SOUTH HILLS COMMAND CENTER – After watching Francisco Liriano‘s masterful outing last night, assuming the Pirates play in a postseason series, you’d have to think he slots in as the No.1 or No. 2 starter in Clint Hurdle‘s playoff rotation.
Liriano misses bats, induces groundballs and has cut his walk rate. Ditto for A.J. Burnett, who is option 1 or 1a for a potential Pirates playoff rotation.
But who do you slot in at No. 3 and No. 4?
Wandy Rodriguez (if he proves his health)
That’s four options for two slots:
The case for Morton: He has posted a 21-to-2 groundball-to-flyball ratio over his last two starts. If he qualified for groundball rate, he’d lead the majors (69 percent) with a 10 point lead over Justin Masterson. His fastball velocity is at a career best. He’s getting some swing and from his curve.
The case against Morton: He’s been hit hard at times and is still finding his way back, mechanically, from Tommy John surgery. He lacks big-game experience and doesn’t miss a ton of bats. He’s a two-pitch pitcher at the moment, which might allow opponents to figure him out quickly.
The case for Locke: He was a first-half All-Star. He’s missed more bats as the season has gone along, striking out a batter per inning in the second half of the season. He’s shown superb command in the past. If you believe there is ability behind his MLB-best strand rate, then maybe his heartbeat really does slow in pressure situations.
The case against Locke: His walk rate has grown as the season has gone along. It’s nearly six walks per nine innings in the second half. He’s regressed some and he has the potential for further regression if his strand rate collapses. He has fringe-average velocity and lacks a dominant secondary pitch.
The case for Rodriguez: if Rodriguez proves he’s healthy and returns to his mid-rotation form than there’s a very good chance this veteran is one of the rotation members. He has the most MLB experience.
The case against Rodriguez: the giant question of health, his extreme home-road splits, and he lacks the upside of Cole or even Morton.

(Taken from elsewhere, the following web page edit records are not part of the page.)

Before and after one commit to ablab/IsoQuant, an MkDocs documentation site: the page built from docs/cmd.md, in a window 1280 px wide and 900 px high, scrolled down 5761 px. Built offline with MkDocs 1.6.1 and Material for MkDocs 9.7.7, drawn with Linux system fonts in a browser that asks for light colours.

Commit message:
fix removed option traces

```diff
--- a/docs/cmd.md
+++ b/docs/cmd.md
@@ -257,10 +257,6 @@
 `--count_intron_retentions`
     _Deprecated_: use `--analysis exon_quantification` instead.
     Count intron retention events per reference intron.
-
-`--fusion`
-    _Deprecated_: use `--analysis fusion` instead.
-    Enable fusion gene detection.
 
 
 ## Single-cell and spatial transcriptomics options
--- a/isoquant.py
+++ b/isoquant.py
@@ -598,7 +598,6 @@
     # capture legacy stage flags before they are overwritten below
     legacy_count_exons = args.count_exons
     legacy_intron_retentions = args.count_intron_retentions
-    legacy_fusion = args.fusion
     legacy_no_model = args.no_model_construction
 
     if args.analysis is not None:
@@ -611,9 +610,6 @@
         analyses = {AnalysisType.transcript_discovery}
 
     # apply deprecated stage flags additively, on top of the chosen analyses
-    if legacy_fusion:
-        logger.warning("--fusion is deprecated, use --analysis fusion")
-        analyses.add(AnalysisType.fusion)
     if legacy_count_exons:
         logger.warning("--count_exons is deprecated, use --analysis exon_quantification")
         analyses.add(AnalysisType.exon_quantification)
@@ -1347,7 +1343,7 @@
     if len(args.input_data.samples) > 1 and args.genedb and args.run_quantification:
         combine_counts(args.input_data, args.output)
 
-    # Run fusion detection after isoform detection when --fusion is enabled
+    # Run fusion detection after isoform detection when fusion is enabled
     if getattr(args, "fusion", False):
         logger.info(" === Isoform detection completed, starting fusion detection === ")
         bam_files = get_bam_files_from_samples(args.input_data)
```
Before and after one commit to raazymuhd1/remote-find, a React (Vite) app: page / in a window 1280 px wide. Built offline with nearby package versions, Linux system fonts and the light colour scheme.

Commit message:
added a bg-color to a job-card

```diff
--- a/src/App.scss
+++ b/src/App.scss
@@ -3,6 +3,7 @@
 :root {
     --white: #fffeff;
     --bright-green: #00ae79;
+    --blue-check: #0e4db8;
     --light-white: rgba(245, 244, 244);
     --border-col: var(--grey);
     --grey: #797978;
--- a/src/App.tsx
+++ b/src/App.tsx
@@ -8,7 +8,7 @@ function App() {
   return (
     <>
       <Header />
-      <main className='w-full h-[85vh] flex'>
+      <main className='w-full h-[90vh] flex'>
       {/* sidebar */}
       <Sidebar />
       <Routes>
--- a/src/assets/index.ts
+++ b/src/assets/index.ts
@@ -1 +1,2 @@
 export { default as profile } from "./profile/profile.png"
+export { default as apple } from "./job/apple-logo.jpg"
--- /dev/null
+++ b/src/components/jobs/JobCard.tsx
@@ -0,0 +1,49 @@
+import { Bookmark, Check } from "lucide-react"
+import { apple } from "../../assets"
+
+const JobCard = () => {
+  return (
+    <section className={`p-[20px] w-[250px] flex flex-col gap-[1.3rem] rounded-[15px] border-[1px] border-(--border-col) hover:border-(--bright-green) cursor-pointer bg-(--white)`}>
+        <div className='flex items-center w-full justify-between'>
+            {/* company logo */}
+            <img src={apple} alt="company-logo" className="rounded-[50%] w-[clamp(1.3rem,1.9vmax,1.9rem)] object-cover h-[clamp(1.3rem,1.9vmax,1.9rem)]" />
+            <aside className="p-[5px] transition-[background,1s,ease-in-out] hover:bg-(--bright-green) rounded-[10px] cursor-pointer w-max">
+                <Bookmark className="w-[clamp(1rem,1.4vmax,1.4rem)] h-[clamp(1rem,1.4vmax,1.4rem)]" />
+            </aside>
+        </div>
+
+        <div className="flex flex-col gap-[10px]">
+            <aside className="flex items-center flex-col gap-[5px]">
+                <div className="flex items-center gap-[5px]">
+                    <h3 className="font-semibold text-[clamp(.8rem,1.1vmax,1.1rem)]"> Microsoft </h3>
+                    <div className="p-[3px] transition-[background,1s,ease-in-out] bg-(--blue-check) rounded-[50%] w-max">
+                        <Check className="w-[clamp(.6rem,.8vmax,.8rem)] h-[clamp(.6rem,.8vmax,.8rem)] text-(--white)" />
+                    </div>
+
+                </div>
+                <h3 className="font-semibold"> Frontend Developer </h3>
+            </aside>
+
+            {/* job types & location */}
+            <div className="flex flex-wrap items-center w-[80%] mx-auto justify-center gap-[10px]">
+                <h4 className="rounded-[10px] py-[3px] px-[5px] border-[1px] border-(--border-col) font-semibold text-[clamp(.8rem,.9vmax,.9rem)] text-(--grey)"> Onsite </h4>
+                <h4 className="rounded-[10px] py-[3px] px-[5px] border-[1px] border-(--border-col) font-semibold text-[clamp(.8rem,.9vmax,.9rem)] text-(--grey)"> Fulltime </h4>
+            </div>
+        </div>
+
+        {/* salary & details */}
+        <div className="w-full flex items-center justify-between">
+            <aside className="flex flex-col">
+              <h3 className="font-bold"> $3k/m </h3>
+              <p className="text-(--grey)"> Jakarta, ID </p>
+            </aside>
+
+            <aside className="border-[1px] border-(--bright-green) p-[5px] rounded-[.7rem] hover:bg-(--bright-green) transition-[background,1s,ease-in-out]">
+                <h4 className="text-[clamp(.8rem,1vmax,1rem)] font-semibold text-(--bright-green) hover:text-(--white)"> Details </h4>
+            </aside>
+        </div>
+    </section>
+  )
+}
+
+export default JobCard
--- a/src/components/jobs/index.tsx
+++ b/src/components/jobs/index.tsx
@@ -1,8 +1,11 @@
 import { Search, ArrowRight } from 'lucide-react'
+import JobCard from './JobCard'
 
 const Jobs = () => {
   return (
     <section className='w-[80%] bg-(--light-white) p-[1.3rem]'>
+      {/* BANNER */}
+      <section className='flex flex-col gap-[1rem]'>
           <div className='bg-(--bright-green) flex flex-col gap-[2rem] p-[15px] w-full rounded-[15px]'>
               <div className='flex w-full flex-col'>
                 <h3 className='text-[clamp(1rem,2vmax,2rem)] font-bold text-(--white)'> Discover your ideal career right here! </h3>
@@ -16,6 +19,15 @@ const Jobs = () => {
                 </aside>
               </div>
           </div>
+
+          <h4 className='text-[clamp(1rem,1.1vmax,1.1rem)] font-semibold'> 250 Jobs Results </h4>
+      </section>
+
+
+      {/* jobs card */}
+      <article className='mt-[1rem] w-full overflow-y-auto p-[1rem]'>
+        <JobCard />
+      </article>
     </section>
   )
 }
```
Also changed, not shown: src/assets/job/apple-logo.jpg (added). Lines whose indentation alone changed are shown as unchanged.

The case for Cole: from a pure stuff standpoint he gets the nod. He has the best fastball velocity in the major leagues and his slider has come along as a strikeout pitch. He also has handled big moments well. In a key start in the 2011 College World Series, he struck out 13 TCU batters and allowed just two runs over eight innings. He was also impressive in his much-anticipated MLB debut. He’s done well in big moments.
The case against Cole: for starters, we don’t know what his innings limit is. He’s also a rookie, which managers are often hesitant to trust in big-game situations. Also, Cole might might be the most intriguing bullpen option in the group. Starters typically add 2-3 mph when pitching in shorter stints from the bullpen (Chris Sale once hit 99 mph as a reliever) … so might Cole live in the 100-103 mph range as a postseason setup man? Shelby Miller did well in that role last season.
Cole said on XM Radio yesterday that he’s open to moving to the bullpen, but the club has not discussed the possibility with him as of yet.
Pirates GM Neal Huntington said a few weeks back that if the club has four better options than Cole for a playoff rotation they are in great shape.
Could Gerrit Cole be a right-handed Aroldis Chapman from the bullpen in the postseason?
In summary …
The Pirates have options, which is of course a good thing. As James Santelli noted on our roundtable discussion the other day, the Pirates could piggy-back two starters- like Morton and Locke – in a game. Pitchers typically regress the third and fourth time they face a lineup, so the piggy-back theory is interesting.
I personally like going with your best arms, so I’d hand one of the rotation spots to Cole, who is only improving as the season goes along. I actually like Morton over Locke, as I think he has more upside going forward.
Each of the four candidates still has time to build their postseason resumes. But as of today, who ya got?
It’s an interesting discussion, but of course it might be simply be a thought experiment if the Pirates can’t hold on and win the Central.